Troublemakers: The Story of Land Art
Time Out says
How renegade New York artists created monumental earthworks in the desolate American Southwest
Land Art was an attempt to break out of the gallery and engage directly with the landscape, creating work that couldn’t be bought, sold or commodified. It was as American as a military-industrial apple pie: a bastardised frontier mentality mixed up with a lot of we’re-as-smart-as-the-Europeans theorising, plus endless opportunities to wear Levi’s, drive diggers and do a lot of dude boozing. Chuck in the Vietnam War and you’ve got a full house of ’60s-’70s US cultural anxieties.

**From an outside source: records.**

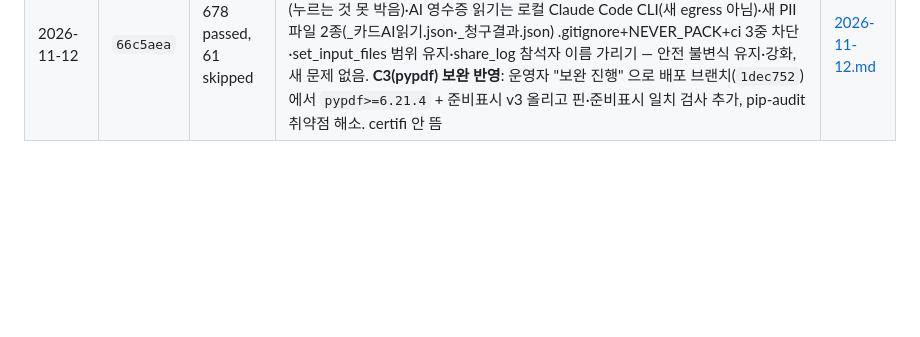
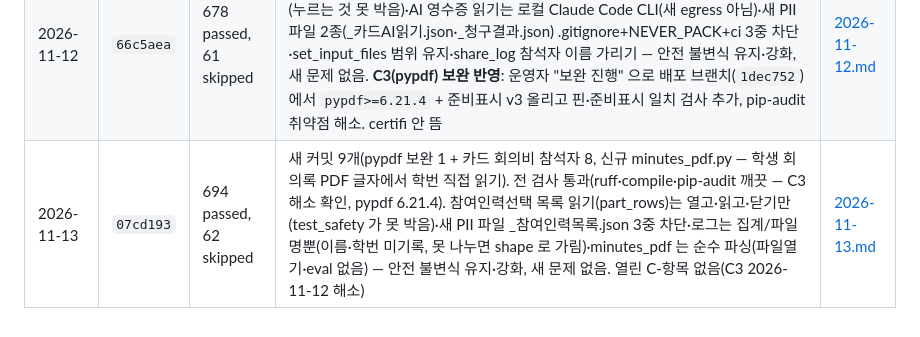
Before and after one commit to chaejung0606-source/reimagined-octo-broccoli, a Markdown page: docs/checks/README.md, the part around the change. Drawn GitHub-style; blank space fills up the shorter version.

Commit message:
docs(checks): 품질·안전 점검 (2026-11-13)

```diff
--- a/docs/checks/README.md
+++ b/docs/checks/README.md
@@ -20,3 +20,4 @@
 | 2026-10-29 | `9387e08` | 578 passed, 26 skipped | 새 커밋 1개(일반청구에서 장학금·혁신인재지원금·카드만 남기고 자동·일반(AI)·세금계산서·개인지급·출장비 종류 제거, 담당자 요청). 순 −4491줄의 기능 제거. 전 검사 통과. taxbill/extract/process/claim_worker 파일 삭제·taxbill_email 설정 제거로 공격 표면 축소, test_safety 가 payee 허용목록을 {button_id} 로 좁히고 taxbill.py 부재를 검사 — 불변식 유지·강화. 새 문제 없음(종류 제거는 운영자 참고). certifi 감사도구 산물 | [2026-10-29.md](./2026-10-29.md) |
 | 2026-11-11 | `1e8959e` | 619 passed, 47 skipped | 새 커밋 15개(출장증빙자료 재작성·네이버 지도 최단거리 자동화, 담당자 2026-11-10). 전 검사 통과. 네이버 지도는 로그인 없이 주소(장소 검색)로만 열고 값 미입력·출장자 이름 미전송, travel PDF 는 로컬 QPdfWriter, set_input_files 범위 유지, share_log 가리기 강화(+test_share_log) — 안전 불변식 유지·PII 축소. **C3(낮음~중간)**: pypdf 6.21.2 신규 CVE 7건(DoS 계열) — 외부 PDF 읽기 경로에 쓰임. 보완은 pypdf>=6.21.4 + 준비표시 판 올림(C2 절차). certifi 는 이번엔 안 뜸 | [2026-11-11.md](./2026-11-11.md) |
 | 2026-11-12 | `66c5aea` | 678 passed, 61 skipped | 새 커밋 20개(카드청구 작성 자동화·AI 영수증 읽기·홈 결과 목록·출장증빙). 전 검사 통과(ruff·compile 포함). 카드 회의비 참석자 흐름(attendees.py)에 안전 테스트 신설(누르는 것 못 박음)·AI 영수증 읽기는 로컬 Claude Code CLI(새 egress 아님)·새 PII 파일 2종(_카드AI읽기.json·_청구결과.json) .gitignore+NEVER_PACK+ci 3중 차단·set_input_files 범위 유지·share_log 참석자 이름 가리기 — 안전 불변식 유지·강화, 새 문제 없음. **C3(pypdf) 보완 반영**: 운영자 "보완 진행" 으로 배포 브랜치(`1dec752`)에서 `pypdf>=6.21.4` + 준비표시 v3 올리고 핀·준비표시 일치 검사 추가, pip-audit 취약점 해소. certifi 안 뜸 | [2026-11-12.md](./2026-11-12.md) |
+| 2026-11-13 | `07cd193` | 694 passed, 62 skipped | 새 커밋 9개(pypdf 보완 1 + 카드 회의비 참석자 8, 신규 minutes_pdf.py — 학생 회의록 PDF 글자에서 학번 직접 읽기). 전 검사 통과(ruff·compile·pip-audit 깨끗 — C3 해소 확인, pypdf 6.21.4). 참여인력선택 목록 읽기(part_rows)는 열고·읽고·닫기만(test_safety 가 못 박음)·새 PII 파일 _참여인력목록.json 3중 차단·로그는 집계/파일명뿐(이름·학번 미기록, 못 나누면 shape 로 가림)·minutes_pdf 는 순수 파싱(파일열기·eval 없음) — 안전 불변식 유지·강화, 새 문제 없음. 열린 C-항목 없음(C3 2026-11-12 해소) | [2026-11-13.md](./2026-11-13.md) |
```
Also changed, not shown: docs/checks/2026-11-13.md (added, +44 -0 lines).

Anyway, that’s the picture painted by this doc about a lot of blokes who didn’t paint pictures. The artworks, gouged out of remote canyons, or erected in the desert miles from anywhere, intentionally made both artist and audience an afterthought: in 10,000 years’ time, who would care who made them or why? For a documentary, though, that poses a problem. Those involved seem literally dwarfed by their works, ambitious and desperate to leave their mark. It doesn’t help that the movement’s poster boy, Robert Smithson, whose ‘Spiral Jetty’ is Land Art’s definitive moment, died while working in 1973. The art is undeniably impressive, but there’s a lot of I-did-this-before-him-without-her-help, which drags. Still, look at that: it’s massive!